“I’m going to build that rocket if it takes the last cent I got,” he said.

The inventor said a passenger would ride in a glass-enclosed basket attached to the side of the rocket, similar to the passenger cabin of a zeppelin. Should an emergency landing be necessary, a parachute would open and the rocket would float to the ground.

Sorgi acknowledged that he still had a lot of things to figure out.

“I’ll have to work out a system of insuring air for the passenger,” he noted. “This will be hard because unless it’s worked out just right, the air pressure would kill the passenger.”

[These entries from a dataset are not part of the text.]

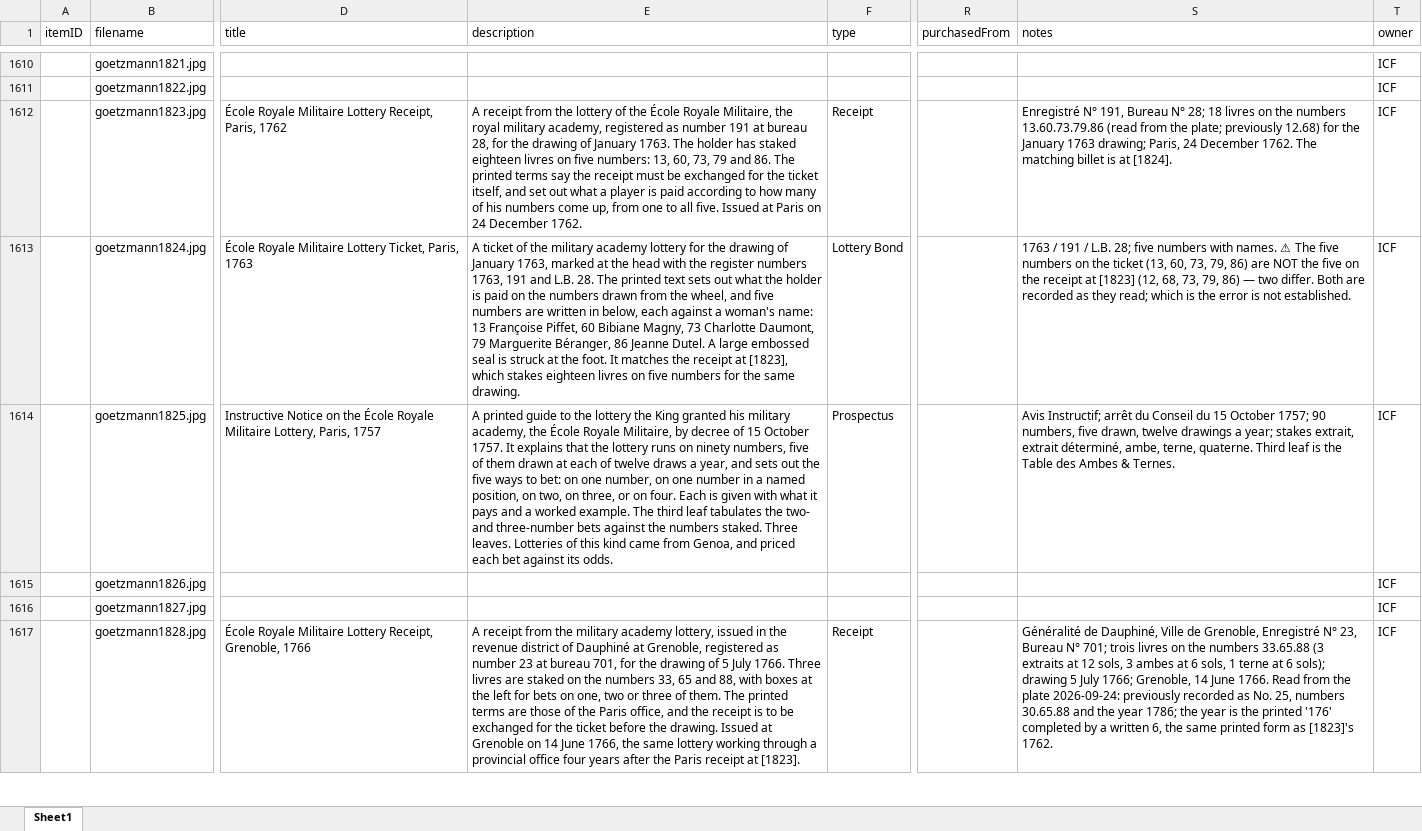
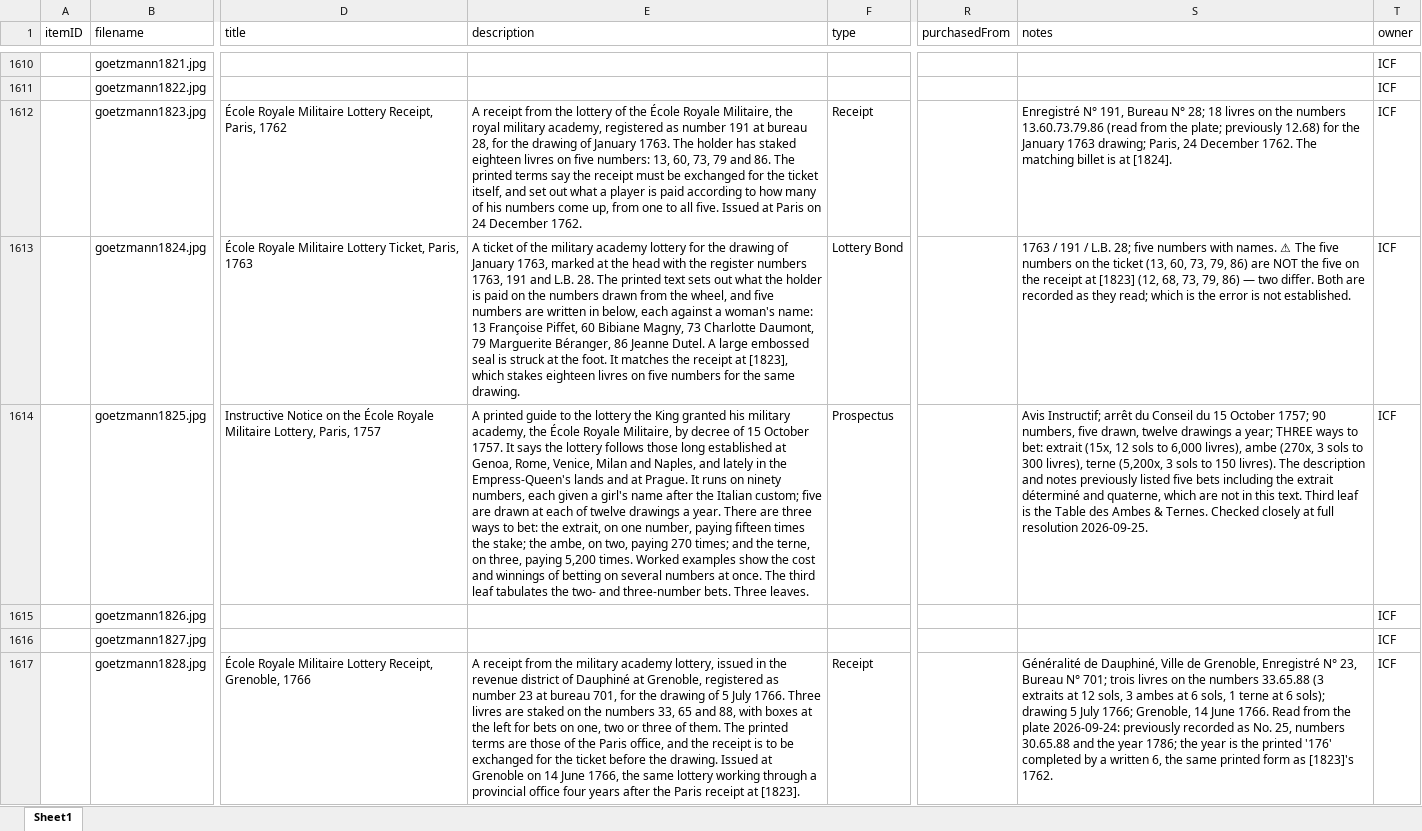
Before and after one commit to yale-icf/oov-museum, an Excel workbook: oov_data_new_edit_2.xlsx, sheet Sheet1, drawn as a sheet; only a part is shown, gaps mark what is left out; values as stored, in another font and other column widths than the file's, no borders; the diff covers the shown part only; the diff names each change by its address in the sheet, - before the commit and + after, or states it on an @@ line.

```diff
--- a/oov_data_new_edit_2.xlsx (sheet Sheet1)
+++ b/oov_data_new_edit_2.xlsx (sheet Sheet1)
-E1614 (description): …1757. It explains that the lottery runs on ninety numbers, five of them drawn at each of twelve draws a year, and sets out the five ways to bet: on one number, on one number in a named position, on two, on three, or on four. Each is given with what it pays and a worked example. The third leaf tabulates the two- and three-number bets against the numbers staked. Three leaves. Lotteries of this kind came from Genoa, and priced each bet against its odds.
+E1614 (description): …1757. It says the lottery follows those long established at Genoa, Rome, Venice, Milan and Naples, and lately in the Empress-Queen's lands and at Prague. It runs on ninety numbers, each given a girl's name after the Italian custom; five are drawn at each of twelve drawings a year. There are three ways to bet: the extrait, on one number, paying fifteen times the stake; the ambe, on two, paying 270 times; and the terne, on three, paying 5,200 times. Worked examples show the cost and winnings of betting on several numbers at once. The third leaf tabulates the two- and three-number bets. Three leaves.
-S1614 (notes): …a year; stakes extrait, extrait déterminé, ambe, terne, quaterne. Third leaf is the Table des Ambes & Ternes.
+S1614 (notes): …a year; THREE ways to bet: extrait (15x, 12 sols to 6,000 livres), ambe (270x, 3 sols to 300 livres), terne (5,200x, 3 sols to 150 livres). The description and notes previously listed five bets including the extrait déterminé and quaterne, which are not in this text. Third leaf is the Table des Ambes & Ternes. Checked closely at full resolution 2026-09-25.
```
Also changed, not shown: 24 edited cells elsewhere in this sheet, 2 other files.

Sorgi vowed to ride the vessel himself if no one else wanted to do it.

“The officers of an army have to lead their men and I won’t ask anybody else to do what I’m afraid to do myself,” he said.

Newspapers around the world carried stories about the Hudson man’s dream of reaching the moon. People from more than 20 countries mailed letters to the Hudson home that Sorgi shared with his wife, Lucy, and sons, Johnnie, 8, and Jimmy, 4.

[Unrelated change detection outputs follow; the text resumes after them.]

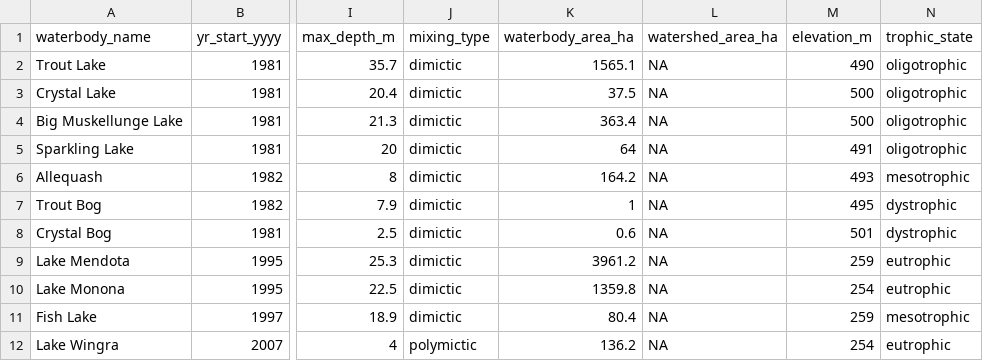
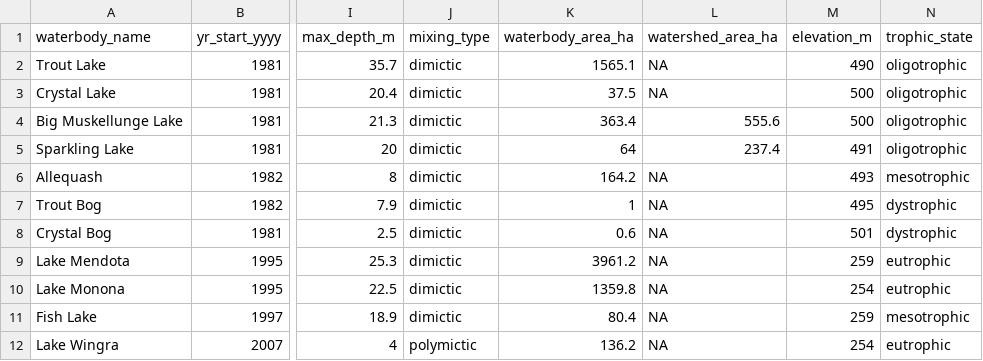
Before and after one commit to hdugan/NTLzig, a CSV file: data/lake.csv, drawn as a sheet; only a part is shown, gaps mark what is left out; the diff names each change by its address in the sheet, - before the commit and + after, or states it on an @@ line.

Commit message:
added a couple watershed areas

```diff
--- a/data/lake.csv
+++ b/data/lake.csv
-L4 (watershed_area_ha): NA
+L4 (watershed_area_ha): 555.6
-L5 (watershed_area_ha): NA
+L5 (watershed_area_ha): 237.4
```
Also changed, not shown: 1 other file.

Many of those writing volunteered to go up on the first flight.

By June 1930, Sorgi was testing a twin-rocket vehicle with 200 pounds of explosives. He didn’t announce launch dates because he was afraid that spectators might get in the way.

“If anything goes wrong, it’s best only me and my men should be there,” he said.

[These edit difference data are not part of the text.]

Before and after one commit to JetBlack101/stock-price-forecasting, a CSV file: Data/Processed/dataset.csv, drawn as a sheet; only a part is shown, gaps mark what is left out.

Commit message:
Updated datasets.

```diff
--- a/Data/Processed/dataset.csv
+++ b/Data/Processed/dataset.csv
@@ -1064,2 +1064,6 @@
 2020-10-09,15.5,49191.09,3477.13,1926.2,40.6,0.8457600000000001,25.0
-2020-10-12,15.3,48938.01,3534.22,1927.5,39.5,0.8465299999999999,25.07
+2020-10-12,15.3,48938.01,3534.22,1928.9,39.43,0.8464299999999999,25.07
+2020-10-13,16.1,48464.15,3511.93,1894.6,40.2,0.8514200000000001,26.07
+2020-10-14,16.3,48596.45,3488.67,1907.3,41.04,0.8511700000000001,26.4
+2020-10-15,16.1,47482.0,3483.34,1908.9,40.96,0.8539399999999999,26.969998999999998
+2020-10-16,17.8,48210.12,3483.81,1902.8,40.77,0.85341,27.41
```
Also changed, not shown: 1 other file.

Jim Sorgi (1886-1958)
Jim Sorgi (1886-1958)

Animal lovers howled in protest, though, when the inventor suggested that one of his pet dogs might be the first one to be launched. According to the Beacon Journal archives, the outcry was so vociferous that Sorgi decided to give up on the moon project.

He had plenty of other reasons. The science wasn’t quite there yet. If rockets got to the moon, how would travelers return? How would they breathe? How would they survive?

And the cost of developing a space program proved prohibitive as the Great Depression worsened.

Inventor lives to see Space Age

Sorgi returned his attention to making fireworks displays for celebrations, fairs and other special events.

He was still certain that space travel would happen someday.

“In five minutes, you will shoot from Chicago to Cleveland,” he predicted.

Sorgi, who died Dec. 19, 1958, in Cleveland, lived long enough to witness the Space Age.

In 1957, the Soviet Union launched Sputnik 1, the first artificial satellite, and sent a dog named Laika into orbit aboard Sputnik 2.

The U.S. space program developed around some of the same principles that Sorgi envisioned. Forty years after the Hudson inventor made headlines, Apollo 11 landed on the moon July 20, 1969.

The American Fireworks Co. no longer tries to shoot rockets to the lunar surface but the Sorgi family still owns the business after more than a century. Headquartered at 7041 Darrow Road in Hudson, the company prides itself on its special formulas, handmade craftsmanship, specialized productions and its unusual history.

In the last years of his life, Jim Sorgi was pleased that the U.S. government had embraced the space program.

“I started something,” he used to say. “I’m glad they’re finishing it.”

For more information, visit https://americanfireworks.com/. Mark J. Price can be reached at mprice@thebeaconjournal.com.

This article originally appeared on Akron Beacon Journal: Hudson inventor planned moon trip in 1929